**** INPUT DATA ****

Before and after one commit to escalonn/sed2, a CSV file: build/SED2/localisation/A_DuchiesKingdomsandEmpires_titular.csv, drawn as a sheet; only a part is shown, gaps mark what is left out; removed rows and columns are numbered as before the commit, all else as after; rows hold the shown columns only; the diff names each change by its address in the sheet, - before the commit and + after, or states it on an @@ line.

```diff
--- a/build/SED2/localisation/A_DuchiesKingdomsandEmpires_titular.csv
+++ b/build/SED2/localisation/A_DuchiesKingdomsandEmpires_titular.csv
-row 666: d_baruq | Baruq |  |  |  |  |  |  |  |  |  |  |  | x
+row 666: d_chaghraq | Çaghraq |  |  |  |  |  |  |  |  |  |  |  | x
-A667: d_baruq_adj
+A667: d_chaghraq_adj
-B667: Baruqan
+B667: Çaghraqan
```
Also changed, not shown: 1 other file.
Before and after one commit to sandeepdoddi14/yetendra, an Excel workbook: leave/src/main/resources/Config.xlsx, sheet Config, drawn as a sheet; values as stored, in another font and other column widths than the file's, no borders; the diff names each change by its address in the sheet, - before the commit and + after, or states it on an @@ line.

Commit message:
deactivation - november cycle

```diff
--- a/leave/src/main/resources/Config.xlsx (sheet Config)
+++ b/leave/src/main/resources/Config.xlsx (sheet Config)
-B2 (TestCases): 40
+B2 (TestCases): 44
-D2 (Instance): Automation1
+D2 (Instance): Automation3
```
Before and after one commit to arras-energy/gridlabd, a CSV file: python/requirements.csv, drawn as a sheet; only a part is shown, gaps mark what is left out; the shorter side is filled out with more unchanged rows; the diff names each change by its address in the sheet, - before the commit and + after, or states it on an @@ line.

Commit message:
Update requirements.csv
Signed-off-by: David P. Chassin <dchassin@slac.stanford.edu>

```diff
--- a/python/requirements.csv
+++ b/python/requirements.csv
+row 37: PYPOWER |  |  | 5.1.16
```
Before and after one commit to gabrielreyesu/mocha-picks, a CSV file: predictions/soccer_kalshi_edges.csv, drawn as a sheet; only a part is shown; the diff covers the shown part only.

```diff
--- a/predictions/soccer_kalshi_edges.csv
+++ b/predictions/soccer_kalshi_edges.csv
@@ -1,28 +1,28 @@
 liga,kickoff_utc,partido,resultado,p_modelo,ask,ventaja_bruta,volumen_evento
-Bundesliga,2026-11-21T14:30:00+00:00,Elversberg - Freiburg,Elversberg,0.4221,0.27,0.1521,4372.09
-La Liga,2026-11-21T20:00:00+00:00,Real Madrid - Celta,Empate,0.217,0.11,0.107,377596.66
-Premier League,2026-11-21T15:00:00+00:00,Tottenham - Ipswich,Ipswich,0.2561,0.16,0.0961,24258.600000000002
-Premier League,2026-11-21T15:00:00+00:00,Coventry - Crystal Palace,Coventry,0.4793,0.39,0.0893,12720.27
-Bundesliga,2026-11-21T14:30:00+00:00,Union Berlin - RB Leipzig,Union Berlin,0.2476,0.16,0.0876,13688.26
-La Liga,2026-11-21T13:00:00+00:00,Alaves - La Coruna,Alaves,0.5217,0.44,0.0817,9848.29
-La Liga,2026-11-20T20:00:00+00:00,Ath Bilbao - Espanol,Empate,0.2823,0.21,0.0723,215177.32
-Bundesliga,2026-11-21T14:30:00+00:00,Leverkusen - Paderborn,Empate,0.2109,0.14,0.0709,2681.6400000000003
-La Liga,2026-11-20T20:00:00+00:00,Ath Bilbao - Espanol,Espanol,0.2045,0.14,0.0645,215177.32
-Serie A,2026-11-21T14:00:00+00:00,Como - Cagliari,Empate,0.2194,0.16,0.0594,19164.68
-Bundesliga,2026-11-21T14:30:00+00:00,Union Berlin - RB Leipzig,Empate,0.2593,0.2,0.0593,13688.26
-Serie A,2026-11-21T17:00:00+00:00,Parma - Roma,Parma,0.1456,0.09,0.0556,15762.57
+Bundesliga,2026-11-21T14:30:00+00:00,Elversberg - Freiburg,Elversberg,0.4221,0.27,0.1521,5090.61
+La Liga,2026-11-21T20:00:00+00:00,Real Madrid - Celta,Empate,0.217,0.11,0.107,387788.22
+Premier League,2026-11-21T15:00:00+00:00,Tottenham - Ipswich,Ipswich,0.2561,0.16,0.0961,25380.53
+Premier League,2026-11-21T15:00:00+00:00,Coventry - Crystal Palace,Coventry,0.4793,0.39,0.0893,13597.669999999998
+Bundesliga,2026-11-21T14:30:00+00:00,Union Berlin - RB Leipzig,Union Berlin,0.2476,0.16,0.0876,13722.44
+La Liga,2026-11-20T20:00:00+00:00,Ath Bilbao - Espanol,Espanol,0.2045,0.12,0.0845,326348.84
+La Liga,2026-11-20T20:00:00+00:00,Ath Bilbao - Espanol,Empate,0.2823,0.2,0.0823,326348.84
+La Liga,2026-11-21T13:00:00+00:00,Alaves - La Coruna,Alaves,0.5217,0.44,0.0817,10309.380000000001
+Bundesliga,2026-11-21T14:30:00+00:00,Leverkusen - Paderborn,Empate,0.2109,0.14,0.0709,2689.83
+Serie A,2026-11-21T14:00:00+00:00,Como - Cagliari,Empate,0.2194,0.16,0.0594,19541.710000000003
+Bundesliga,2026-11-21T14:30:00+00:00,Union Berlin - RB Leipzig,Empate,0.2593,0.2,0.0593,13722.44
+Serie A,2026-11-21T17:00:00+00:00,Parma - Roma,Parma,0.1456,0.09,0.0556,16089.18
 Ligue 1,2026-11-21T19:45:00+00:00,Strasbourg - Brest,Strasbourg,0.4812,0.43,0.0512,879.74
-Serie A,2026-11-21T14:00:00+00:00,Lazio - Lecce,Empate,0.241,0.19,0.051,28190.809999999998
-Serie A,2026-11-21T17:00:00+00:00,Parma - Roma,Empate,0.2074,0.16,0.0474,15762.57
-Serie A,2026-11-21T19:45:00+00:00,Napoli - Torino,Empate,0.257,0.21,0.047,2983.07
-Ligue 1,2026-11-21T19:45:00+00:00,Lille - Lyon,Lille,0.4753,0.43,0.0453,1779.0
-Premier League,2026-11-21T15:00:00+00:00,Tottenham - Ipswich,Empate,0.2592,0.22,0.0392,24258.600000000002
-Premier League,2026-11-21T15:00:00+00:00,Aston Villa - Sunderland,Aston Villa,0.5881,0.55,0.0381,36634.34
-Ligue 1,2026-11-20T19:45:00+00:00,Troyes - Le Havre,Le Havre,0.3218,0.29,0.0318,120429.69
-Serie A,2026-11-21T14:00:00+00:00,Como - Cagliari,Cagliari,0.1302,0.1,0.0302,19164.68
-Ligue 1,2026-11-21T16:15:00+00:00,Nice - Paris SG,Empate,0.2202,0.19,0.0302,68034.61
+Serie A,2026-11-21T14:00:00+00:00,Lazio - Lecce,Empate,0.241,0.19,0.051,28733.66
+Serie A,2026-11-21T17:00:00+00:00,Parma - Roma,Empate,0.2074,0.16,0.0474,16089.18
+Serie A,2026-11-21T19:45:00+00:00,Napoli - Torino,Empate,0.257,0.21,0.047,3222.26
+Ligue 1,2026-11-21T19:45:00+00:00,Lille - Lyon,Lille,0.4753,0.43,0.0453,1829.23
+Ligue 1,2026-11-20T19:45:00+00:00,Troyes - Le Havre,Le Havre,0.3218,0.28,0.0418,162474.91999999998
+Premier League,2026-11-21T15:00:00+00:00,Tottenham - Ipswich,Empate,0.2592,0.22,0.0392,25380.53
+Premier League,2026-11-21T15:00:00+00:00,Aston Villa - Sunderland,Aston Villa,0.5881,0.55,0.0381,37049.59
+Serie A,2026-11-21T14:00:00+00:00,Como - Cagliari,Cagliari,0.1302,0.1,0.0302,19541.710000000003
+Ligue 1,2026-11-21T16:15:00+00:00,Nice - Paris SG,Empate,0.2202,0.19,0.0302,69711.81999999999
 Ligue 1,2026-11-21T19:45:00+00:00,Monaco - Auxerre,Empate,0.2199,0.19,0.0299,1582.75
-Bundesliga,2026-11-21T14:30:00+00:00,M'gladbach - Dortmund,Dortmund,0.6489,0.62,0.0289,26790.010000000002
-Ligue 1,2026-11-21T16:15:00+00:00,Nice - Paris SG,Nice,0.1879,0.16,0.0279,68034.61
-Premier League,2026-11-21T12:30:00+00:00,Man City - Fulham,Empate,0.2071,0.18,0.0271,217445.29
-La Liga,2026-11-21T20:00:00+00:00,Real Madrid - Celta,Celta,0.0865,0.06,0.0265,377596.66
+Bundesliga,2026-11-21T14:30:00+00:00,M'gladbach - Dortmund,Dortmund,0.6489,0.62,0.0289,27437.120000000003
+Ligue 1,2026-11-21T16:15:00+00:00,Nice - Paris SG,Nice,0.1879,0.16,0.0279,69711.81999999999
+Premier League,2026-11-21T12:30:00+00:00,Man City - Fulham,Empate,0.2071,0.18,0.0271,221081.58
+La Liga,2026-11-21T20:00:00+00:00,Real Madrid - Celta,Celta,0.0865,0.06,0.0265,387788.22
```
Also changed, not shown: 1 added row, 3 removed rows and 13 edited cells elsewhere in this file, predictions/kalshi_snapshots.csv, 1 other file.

****

» WORK REQUIRED:
Search the data above for the string "Lille" and return every line that has it.

» EXPECTED OUTPUT:
-Ligue 1,2026-11-21T19:45:00+00:00,Lille - Lyon,Lille,0.4753,0.43,0.0453,1779.0
+Ligue 1,2026-11-21T19:45:00+00:00,Lille - Lyon,Lille,0.4753,0.43,0.0453,1829.23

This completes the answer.